WHAT YOU WILL DO
Line count for the string "badge" in the records below: report that figure and nothing else.

(SUPPLIED INFORMATION)

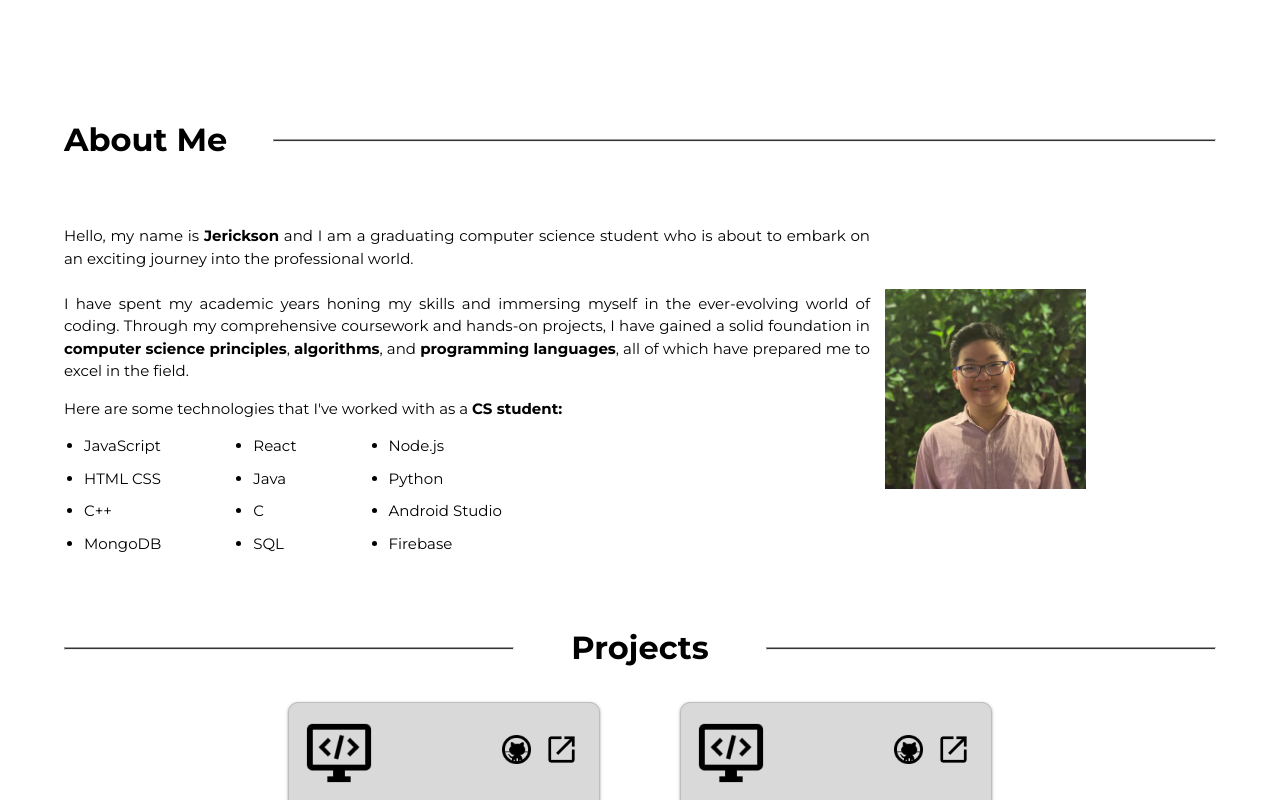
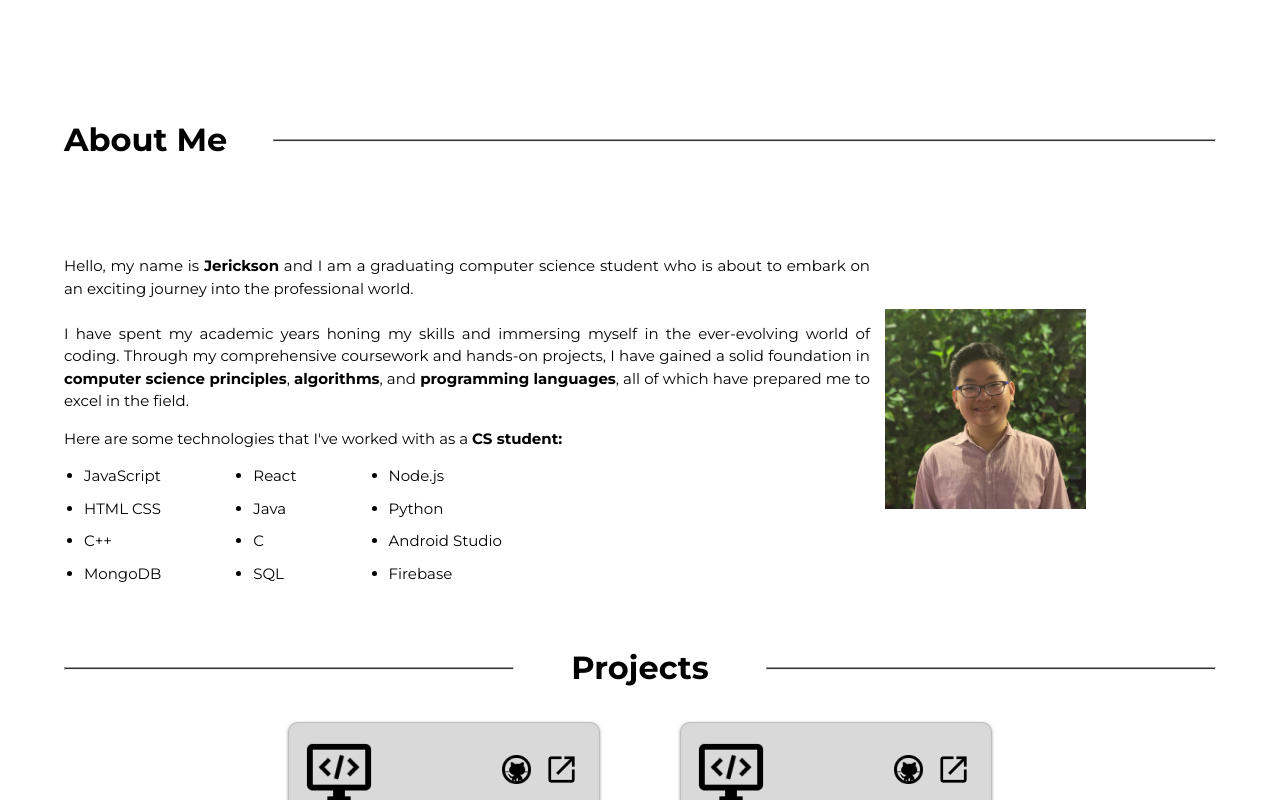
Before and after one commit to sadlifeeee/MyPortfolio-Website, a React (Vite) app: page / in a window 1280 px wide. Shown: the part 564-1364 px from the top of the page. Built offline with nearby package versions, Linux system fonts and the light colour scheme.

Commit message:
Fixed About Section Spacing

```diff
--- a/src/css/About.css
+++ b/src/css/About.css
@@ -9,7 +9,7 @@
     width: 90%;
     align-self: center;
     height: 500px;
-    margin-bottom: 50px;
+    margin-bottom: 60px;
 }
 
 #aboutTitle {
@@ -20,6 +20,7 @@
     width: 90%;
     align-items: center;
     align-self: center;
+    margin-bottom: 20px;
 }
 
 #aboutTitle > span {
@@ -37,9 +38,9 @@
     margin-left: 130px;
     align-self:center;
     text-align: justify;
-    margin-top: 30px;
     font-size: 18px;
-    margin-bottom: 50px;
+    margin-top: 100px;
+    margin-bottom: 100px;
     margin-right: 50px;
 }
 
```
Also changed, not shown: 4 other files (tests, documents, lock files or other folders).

(End SUPPLIED INFORMATION)
(SUPPLIED INFORMATION)

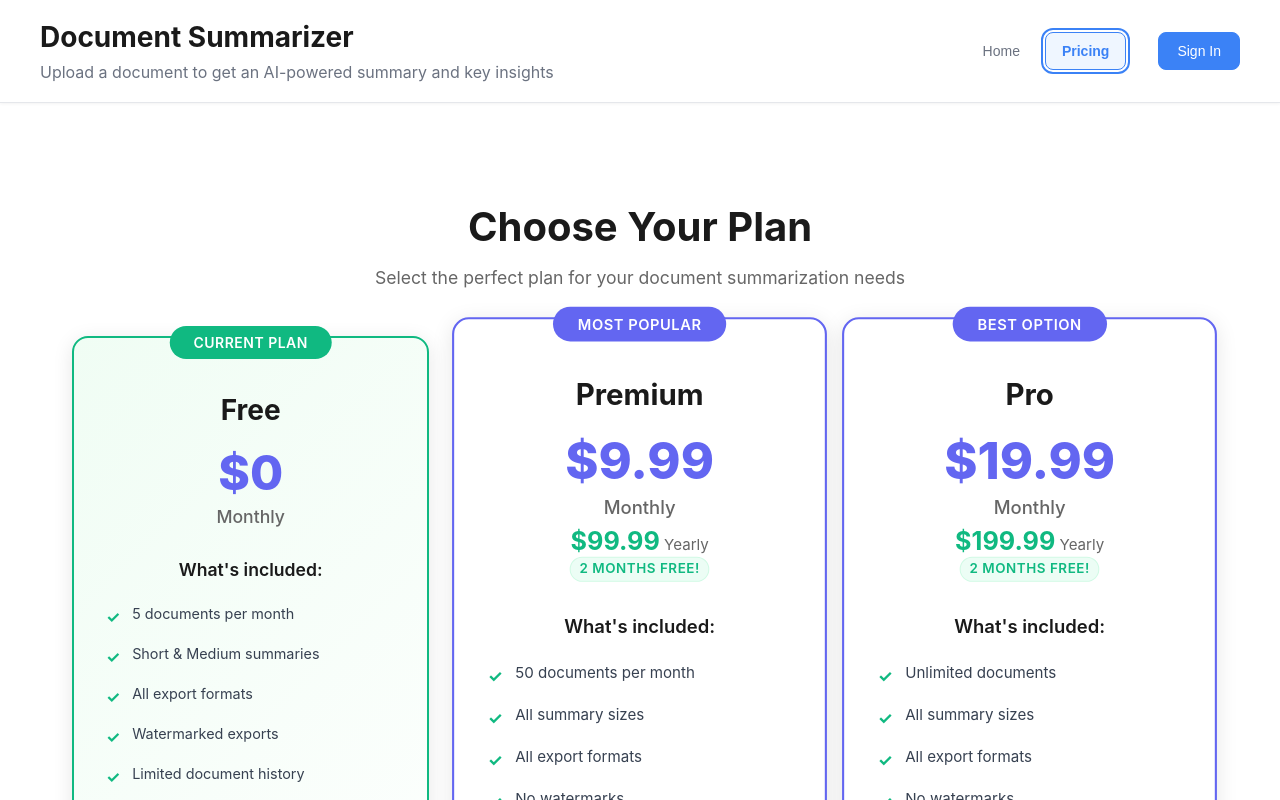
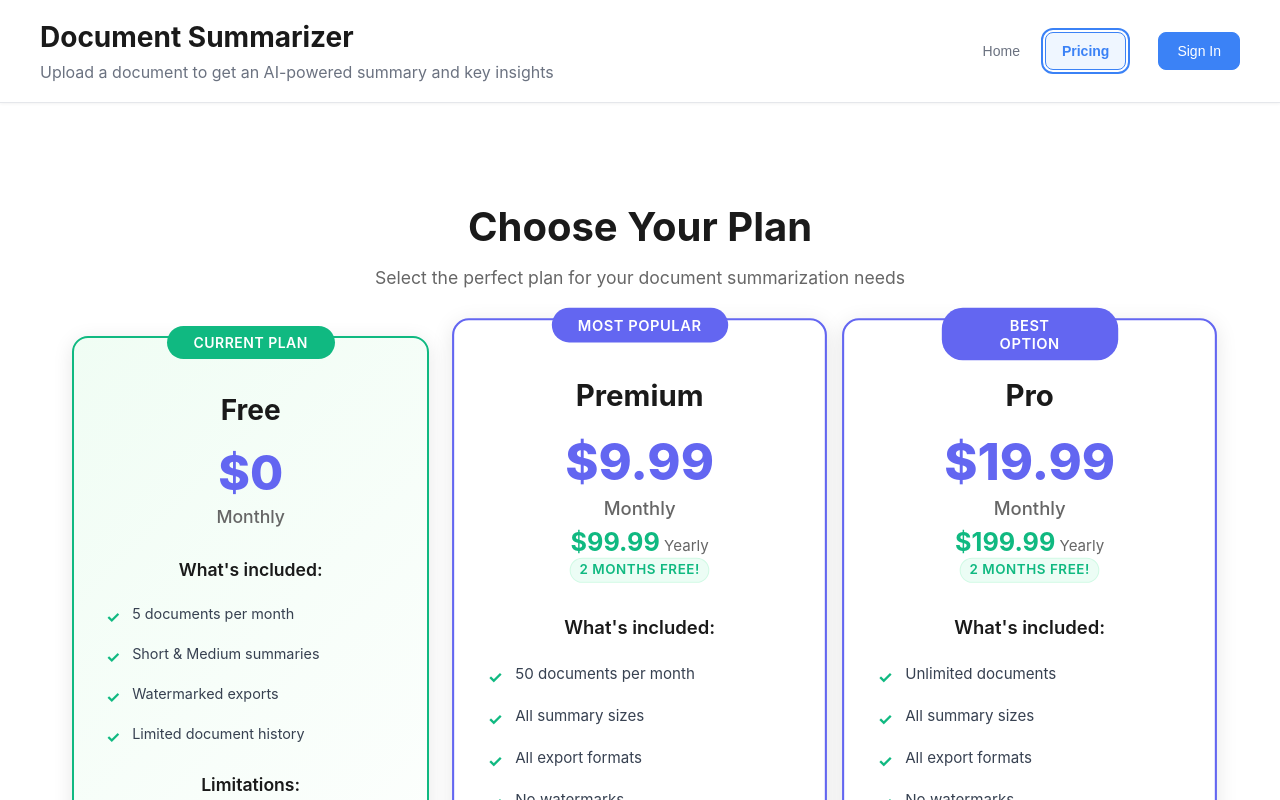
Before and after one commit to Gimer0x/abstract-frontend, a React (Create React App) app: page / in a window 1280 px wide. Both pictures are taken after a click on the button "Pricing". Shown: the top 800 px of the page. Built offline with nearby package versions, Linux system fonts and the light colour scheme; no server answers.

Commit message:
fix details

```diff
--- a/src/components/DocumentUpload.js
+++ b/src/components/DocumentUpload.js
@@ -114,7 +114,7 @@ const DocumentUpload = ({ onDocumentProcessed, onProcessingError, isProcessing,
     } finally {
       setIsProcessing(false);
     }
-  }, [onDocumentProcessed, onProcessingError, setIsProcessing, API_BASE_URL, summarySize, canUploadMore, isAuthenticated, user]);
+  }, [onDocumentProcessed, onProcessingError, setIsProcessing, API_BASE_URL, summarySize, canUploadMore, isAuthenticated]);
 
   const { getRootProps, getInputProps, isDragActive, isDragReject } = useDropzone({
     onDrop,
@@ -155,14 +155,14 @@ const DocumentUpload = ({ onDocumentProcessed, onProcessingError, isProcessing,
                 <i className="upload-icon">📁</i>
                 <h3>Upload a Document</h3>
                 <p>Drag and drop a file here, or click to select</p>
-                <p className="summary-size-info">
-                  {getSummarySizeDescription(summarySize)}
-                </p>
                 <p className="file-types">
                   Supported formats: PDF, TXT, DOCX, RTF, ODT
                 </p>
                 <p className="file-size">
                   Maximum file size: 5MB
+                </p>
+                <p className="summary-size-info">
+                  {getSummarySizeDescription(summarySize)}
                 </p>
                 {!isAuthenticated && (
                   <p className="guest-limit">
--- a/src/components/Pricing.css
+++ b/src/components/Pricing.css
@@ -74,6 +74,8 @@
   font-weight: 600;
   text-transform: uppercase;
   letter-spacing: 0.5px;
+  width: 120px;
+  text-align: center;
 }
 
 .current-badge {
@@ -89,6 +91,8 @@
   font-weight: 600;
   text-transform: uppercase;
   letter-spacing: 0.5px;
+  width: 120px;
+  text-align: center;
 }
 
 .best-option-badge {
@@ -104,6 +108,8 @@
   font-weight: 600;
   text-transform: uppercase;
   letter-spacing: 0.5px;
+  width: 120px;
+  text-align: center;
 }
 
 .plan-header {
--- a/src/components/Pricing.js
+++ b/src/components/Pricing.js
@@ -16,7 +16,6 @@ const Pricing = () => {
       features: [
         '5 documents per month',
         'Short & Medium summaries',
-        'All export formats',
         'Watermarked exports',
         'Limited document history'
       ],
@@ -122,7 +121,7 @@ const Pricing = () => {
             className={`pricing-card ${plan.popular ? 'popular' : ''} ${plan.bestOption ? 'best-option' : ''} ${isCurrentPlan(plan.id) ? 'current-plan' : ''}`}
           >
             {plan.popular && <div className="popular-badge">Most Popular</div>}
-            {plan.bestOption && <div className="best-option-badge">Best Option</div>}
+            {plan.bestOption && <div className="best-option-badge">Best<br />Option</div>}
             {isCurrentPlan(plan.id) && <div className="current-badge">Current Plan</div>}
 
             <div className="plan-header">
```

(End SUPPLIED INFORMATION)
(SUPPLIED INFORMATION)

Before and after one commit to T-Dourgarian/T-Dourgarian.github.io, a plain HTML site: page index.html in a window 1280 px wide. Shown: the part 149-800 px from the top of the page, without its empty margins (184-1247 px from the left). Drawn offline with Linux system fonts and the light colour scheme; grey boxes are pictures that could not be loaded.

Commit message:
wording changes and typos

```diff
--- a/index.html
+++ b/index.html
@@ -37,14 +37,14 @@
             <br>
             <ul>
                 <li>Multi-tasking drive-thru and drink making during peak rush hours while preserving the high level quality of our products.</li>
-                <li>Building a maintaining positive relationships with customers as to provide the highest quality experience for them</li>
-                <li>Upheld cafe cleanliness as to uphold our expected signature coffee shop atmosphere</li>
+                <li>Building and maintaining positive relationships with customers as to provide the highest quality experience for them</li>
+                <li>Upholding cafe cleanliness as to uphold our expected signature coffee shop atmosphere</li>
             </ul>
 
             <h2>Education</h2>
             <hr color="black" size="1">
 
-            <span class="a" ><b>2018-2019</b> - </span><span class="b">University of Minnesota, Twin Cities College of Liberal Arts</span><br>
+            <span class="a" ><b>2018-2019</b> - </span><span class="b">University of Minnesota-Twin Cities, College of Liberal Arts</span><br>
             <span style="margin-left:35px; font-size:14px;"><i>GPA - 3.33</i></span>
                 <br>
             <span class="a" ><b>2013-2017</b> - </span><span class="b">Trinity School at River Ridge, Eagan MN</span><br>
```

(End SUPPLIED INFORMATION)

FINISHED TASK
6